TO DO: How many lines below hold the string "height"? Report that number alone.

━━━━━━

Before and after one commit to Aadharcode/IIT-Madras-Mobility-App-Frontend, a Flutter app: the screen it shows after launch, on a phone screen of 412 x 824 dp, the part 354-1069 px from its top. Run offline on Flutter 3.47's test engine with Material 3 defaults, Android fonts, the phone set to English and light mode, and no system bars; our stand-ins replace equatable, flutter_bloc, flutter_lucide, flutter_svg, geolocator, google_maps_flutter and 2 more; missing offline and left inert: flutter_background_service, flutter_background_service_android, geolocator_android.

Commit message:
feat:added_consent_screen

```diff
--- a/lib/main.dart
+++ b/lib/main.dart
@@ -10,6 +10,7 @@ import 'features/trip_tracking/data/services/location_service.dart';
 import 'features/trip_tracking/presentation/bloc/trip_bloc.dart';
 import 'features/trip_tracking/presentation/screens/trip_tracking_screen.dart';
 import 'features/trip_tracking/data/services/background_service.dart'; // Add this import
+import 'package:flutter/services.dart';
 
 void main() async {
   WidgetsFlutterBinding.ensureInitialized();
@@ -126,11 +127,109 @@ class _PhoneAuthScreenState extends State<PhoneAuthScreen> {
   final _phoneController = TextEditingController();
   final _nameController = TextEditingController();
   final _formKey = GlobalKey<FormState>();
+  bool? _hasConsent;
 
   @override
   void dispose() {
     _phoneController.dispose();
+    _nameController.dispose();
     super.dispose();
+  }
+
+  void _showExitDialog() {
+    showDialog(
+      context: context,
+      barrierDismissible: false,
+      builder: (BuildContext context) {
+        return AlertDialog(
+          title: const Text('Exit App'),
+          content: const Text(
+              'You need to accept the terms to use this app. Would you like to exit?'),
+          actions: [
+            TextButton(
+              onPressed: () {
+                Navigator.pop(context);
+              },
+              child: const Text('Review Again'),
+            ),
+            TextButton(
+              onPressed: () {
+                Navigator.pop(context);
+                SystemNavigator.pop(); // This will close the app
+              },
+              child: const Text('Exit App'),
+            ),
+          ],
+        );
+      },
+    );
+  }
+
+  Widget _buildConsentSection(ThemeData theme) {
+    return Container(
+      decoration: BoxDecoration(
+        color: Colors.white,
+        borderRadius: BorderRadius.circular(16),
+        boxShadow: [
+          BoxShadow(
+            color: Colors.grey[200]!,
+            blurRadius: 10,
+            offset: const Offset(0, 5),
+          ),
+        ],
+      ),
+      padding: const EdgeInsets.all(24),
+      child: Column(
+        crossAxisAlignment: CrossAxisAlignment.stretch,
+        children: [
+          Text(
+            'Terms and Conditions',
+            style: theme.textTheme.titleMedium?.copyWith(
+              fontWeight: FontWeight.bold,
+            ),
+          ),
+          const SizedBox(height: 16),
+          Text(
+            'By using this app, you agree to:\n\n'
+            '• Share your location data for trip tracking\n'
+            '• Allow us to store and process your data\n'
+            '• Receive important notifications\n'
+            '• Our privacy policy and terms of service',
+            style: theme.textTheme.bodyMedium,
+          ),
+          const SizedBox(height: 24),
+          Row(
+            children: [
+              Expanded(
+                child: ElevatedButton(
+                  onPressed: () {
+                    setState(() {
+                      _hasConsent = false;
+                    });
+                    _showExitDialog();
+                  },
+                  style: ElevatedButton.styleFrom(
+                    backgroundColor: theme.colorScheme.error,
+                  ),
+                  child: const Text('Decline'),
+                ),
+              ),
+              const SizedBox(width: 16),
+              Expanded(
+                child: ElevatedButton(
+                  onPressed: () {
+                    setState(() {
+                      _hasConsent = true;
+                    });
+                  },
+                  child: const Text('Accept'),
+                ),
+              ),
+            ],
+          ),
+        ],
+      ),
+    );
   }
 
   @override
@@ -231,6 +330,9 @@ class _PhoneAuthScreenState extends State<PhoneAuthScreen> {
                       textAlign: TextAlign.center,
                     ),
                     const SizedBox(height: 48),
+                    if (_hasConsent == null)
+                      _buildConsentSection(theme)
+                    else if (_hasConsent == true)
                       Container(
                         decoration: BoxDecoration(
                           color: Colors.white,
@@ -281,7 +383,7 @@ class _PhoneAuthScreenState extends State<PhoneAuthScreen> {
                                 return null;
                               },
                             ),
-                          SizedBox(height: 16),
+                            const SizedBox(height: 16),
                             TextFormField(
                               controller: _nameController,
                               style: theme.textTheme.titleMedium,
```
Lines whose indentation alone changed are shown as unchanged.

━━━━━━

ANSWER AREA: 5